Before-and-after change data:
☆ ☆ ☆

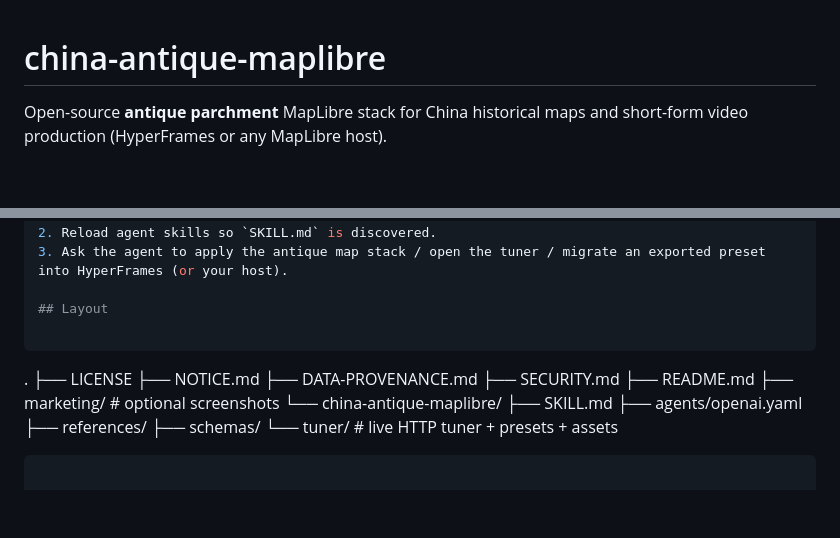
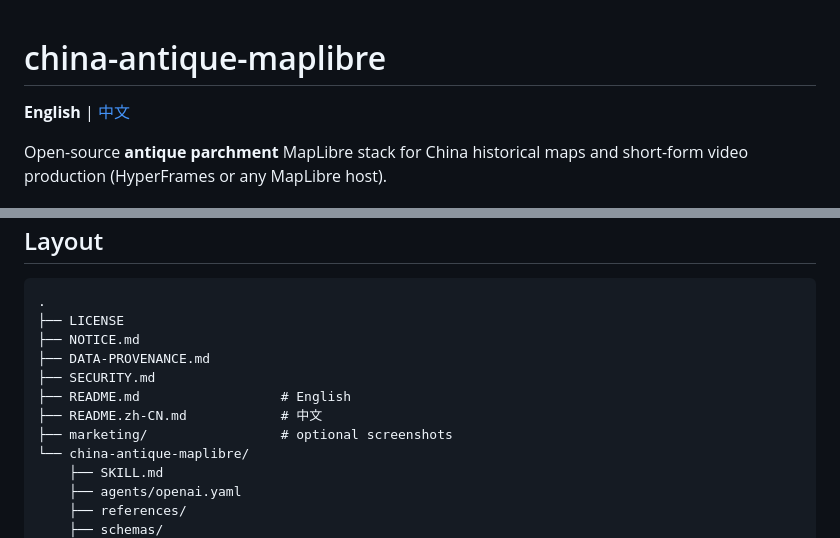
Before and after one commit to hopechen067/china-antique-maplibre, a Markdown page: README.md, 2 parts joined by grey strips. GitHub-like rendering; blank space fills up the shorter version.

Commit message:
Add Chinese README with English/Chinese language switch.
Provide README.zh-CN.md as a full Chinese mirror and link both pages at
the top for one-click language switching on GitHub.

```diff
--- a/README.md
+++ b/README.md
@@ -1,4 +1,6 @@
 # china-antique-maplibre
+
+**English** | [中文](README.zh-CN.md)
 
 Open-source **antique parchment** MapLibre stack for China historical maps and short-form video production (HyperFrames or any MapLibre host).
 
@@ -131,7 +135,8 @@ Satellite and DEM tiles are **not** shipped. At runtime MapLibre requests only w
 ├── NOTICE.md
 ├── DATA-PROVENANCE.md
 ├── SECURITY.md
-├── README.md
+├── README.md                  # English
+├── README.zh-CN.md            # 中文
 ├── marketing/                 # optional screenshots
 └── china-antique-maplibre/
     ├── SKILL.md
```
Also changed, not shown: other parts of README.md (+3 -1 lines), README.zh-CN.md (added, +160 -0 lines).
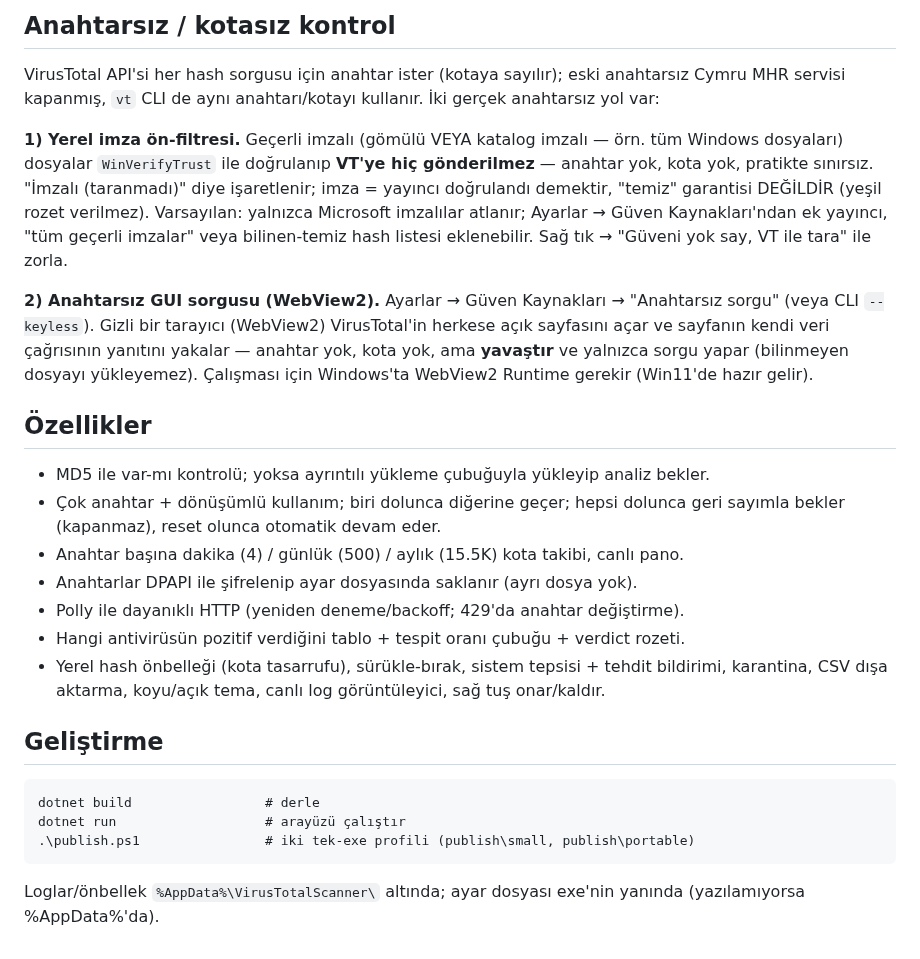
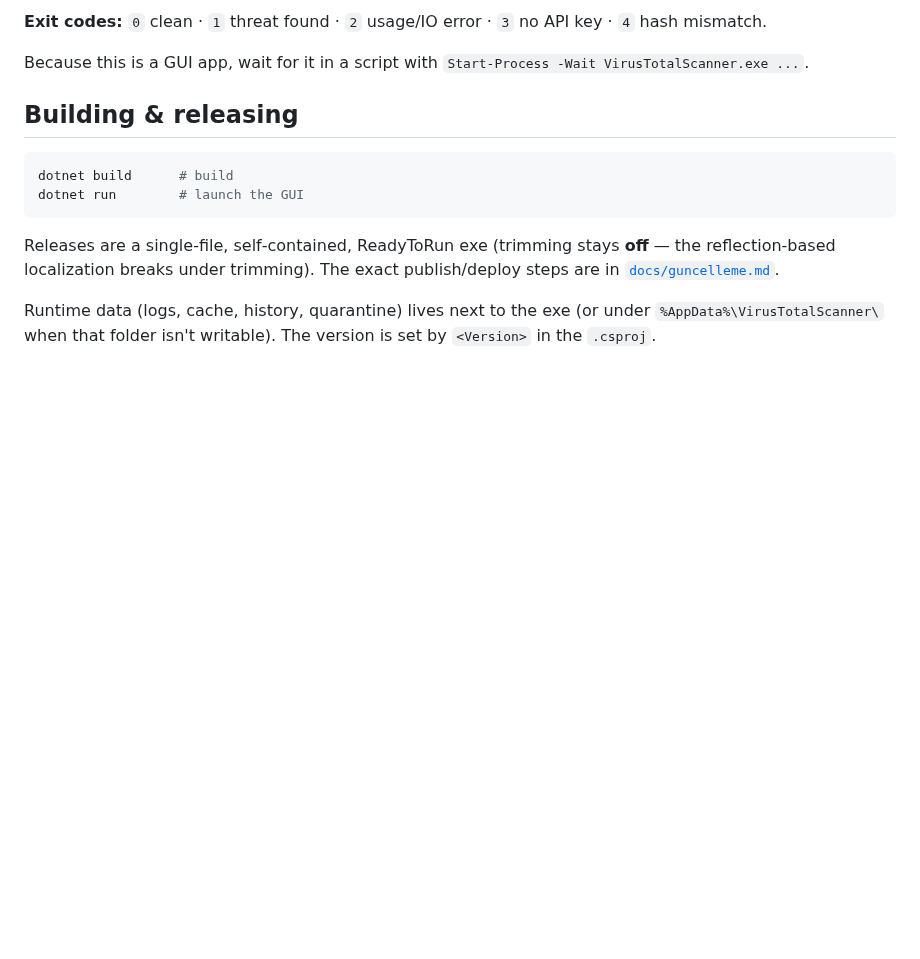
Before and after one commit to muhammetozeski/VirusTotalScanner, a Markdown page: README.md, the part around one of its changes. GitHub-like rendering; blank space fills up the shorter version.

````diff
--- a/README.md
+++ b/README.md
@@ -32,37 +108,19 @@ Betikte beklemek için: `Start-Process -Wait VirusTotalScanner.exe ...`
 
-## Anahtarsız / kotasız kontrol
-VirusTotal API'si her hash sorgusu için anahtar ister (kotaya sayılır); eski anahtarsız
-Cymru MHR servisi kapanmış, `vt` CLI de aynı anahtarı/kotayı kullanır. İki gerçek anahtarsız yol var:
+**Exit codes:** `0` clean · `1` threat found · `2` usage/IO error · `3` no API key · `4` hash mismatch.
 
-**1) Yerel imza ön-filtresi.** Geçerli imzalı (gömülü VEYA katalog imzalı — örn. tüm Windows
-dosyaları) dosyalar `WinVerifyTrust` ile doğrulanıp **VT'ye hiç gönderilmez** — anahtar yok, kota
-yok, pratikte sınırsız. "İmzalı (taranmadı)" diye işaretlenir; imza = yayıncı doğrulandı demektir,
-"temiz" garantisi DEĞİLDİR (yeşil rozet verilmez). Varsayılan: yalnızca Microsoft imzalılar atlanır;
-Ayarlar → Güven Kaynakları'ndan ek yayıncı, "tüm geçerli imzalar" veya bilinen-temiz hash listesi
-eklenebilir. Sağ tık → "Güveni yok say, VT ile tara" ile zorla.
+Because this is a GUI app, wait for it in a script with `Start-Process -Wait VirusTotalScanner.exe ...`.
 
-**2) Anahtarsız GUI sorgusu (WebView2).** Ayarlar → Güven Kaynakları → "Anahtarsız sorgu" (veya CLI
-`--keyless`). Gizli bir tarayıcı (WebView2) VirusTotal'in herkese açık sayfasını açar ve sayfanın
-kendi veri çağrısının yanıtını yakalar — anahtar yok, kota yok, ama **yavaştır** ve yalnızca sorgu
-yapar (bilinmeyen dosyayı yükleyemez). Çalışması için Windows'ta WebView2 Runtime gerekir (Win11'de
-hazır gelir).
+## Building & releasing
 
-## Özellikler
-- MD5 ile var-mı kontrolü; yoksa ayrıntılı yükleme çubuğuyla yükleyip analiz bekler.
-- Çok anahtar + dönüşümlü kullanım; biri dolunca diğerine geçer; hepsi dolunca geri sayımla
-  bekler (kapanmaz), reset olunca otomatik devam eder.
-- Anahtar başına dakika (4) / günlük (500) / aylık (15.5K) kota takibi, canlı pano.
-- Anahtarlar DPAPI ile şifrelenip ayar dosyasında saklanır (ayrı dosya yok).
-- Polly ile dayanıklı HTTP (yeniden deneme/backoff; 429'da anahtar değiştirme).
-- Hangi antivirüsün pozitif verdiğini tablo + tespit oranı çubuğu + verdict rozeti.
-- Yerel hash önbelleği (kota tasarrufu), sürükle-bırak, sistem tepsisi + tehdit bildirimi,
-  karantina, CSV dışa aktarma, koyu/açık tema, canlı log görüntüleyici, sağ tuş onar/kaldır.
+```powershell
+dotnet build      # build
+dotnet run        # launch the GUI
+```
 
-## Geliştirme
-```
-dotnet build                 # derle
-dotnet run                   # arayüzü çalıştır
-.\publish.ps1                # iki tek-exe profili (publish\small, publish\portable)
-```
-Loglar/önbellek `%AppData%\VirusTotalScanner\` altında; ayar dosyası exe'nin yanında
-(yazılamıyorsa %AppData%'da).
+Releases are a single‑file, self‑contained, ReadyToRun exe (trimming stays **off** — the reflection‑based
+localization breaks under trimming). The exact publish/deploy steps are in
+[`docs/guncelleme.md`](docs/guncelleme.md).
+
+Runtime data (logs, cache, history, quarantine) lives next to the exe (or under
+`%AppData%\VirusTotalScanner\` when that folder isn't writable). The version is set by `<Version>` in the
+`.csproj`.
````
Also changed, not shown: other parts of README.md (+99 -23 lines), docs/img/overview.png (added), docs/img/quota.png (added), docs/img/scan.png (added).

☆ ☆ ☆

> _Required action_
An exact, word-for-word copy of the records is expected, with no pictures in it.

> _Solution below_
Before and after one commit to hopechen067/china-antique-maplibre, a Markdown page: README.md, 2 parts joined by grey strips. GitHub-like rendering; blank space fills up the shorter version.

Commit message:
Add Chinese README with English/Chinese language switch.
Provide README.zh-CN.md as a full Chinese mirror and link both pages at
the top for one-click language switching on GitHub.

```diff
--- a/README.md
+++ b/README.md
@@ -1,4 +1,6 @@
 # china-antique-maplibre
+
+**English** | [中文](README.zh-CN.md)
 
 Open-source **antique parchment** MapLibre stack for China historical maps and short-form video production (HyperFrames or any MapLibre host).
 
@@ -131,7 +135,8 @@ Satellite and DEM tiles are **not** shipped. At runtime MapLibre requests only w
 ├── NOTICE.md
 ├── DATA-PROVENANCE.md
 ├── SECURITY.md
-├── README.md
+├── README.md                  # English
+├── README.zh-CN.md            # 中文
 ├── marketing/                 # optional screenshots
 └── china-antique-maplibre/
     ├── SKILL.md
```
Also changed, not shown: other parts of README.md (+3 -1 lines), README.zh-CN.md (added, +160 -0 lines).
Before and after one commit to muhammetozeski/VirusTotalScanner, a Markdown page: README.md, the part around one of its changes. GitHub-like rendering; blank space fills up the shorter version.

````diff
--- a/README.md
+++ b/README.md
@@ -32,37 +108,19 @@ Betikte beklemek için: `Start-Process -Wait VirusTotalScanner.exe ...`
 
-## Anahtarsız / kotasız kontrol
-VirusTotal API'si her hash sorgusu için anahtar ister (kotaya sayılır); eski anahtarsız
-Cymru MHR servisi kapanmış, `vt` CLI de aynı anahtarı/kotayı kullanır. İki gerçek anahtarsız yol var:
+**Exit codes:** `0` clean · `1` threat found · `2` usage/IO error · `3` no API key · `4` hash mismatch.
 
-**1) Yerel imza ön-filtresi.** Geçerli imzalı (gömülü VEYA katalog imzalı — örn. tüm Windows
-dosyaları) dosyalar `WinVerifyTrust` ile doğrulanıp **VT'ye hiç gönderilmez** — anahtar yok, kota
-yok, pratikte sınırsız. "İmzalı (taranmadı)" diye işaretlenir; imza = yayıncı doğrulandı demektir,
-"temiz" garantisi DEĞİLDİR (yeşil rozet verilmez). Varsayılan: yalnızca Microsoft imzalılar atlanır;
-Ayarlar → Güven Kaynakları'ndan ek yayıncı, "tüm geçerli imzalar" veya bilinen-temiz hash listesi
-eklenebilir. Sağ tık → "Güveni yok say, VT ile tara" ile zorla.
+Because this is a GUI app, wait for it in a script with `Start-Process -Wait VirusTotalScanner.exe ...`.
 
-**2) Anahtarsız GUI sorgusu (WebView2).** Ayarlar → Güven Kaynakları → "Anahtarsız sorgu" (veya CLI
-`--keyless`). Gizli bir tarayıcı (WebView2) VirusTotal'in herkese açık sayfasını açar ve sayfanın
-kendi veri çağrısının yanıtını yakalar — anahtar yok, kota yok, ama **yavaştır** ve yalnızca sorgu
-yapar (bilinmeyen dosyayı yükleyemez). Çalışması için Windows'ta WebView2 Runtime gerekir (Win11'de
-hazır gelir).
+## Building & releasing
 
-## Özellikler
-- MD5 ile var-mı kontrolü; yoksa ayrıntılı yükleme çubuğuyla yükleyip analiz bekler.
-- Çok anahtar + dönüşümlü kullanım; biri dolunca diğerine geçer; hepsi dolunca geri sayımla
-  bekler (kapanmaz), reset olunca otomatik devam eder.
-- Anahtar başına dakika (4) / günlük (500) / aylık (15.5K) kota takibi, canlı pano.
-- Anahtarlar DPAPI ile şifrelenip ayar dosyasında saklanır (ayrı dosya yok).
-- Polly ile dayanıklı HTTP (yeniden deneme/backoff; 429'da anahtar değiştirme).
-- Hangi antivirüsün pozitif verdiğini tablo + tespit oranı çubuğu + verdict rozeti.
-- Yerel hash önbelleği (kota tasarrufu), sürükle-bırak, sistem tepsisi + tehdit bildirimi,
-  karantina, CSV dışa aktarma, koyu/açık tema, canlı log görüntüleyici, sağ tuş onar/kaldır.
+```powershell
+dotnet build      # build
+dotnet run        # launch the GUI
+```
 
-## Geliştirme
-```
-dotnet build                 # derle
-dotnet run                   # arayüzü çalıştır
-.\publish.ps1                # iki tek-exe profili (publish\small, publish\portable)
-```
-Loglar/önbellek `%AppData%\VirusTotalScanner\` altında; ayar dosyası exe'nin yanında
-(yazılamıyorsa %AppData%'da).
+Releases are a single‑file, self‑contained, ReadyToRun exe (trimming stays **off** — the reflection‑based
+localization breaks under trimming). The exact publish/deploy steps are in
+[`docs/guncelleme.md`](docs/guncelleme.md).
+
+Runtime data (logs, cache, history, quarantine) lives next to the exe (or under
+`%AppData%\VirusTotalScanner\` when that folder isn't writable). The version is set by `<Version>` in the
+`.csproj`.
````
Also changed, not shown: other parts of README.md (+99 -23 lines), docs/img/overview.png (added), docs/img/quota.png (added), docs/img/scan.png (added).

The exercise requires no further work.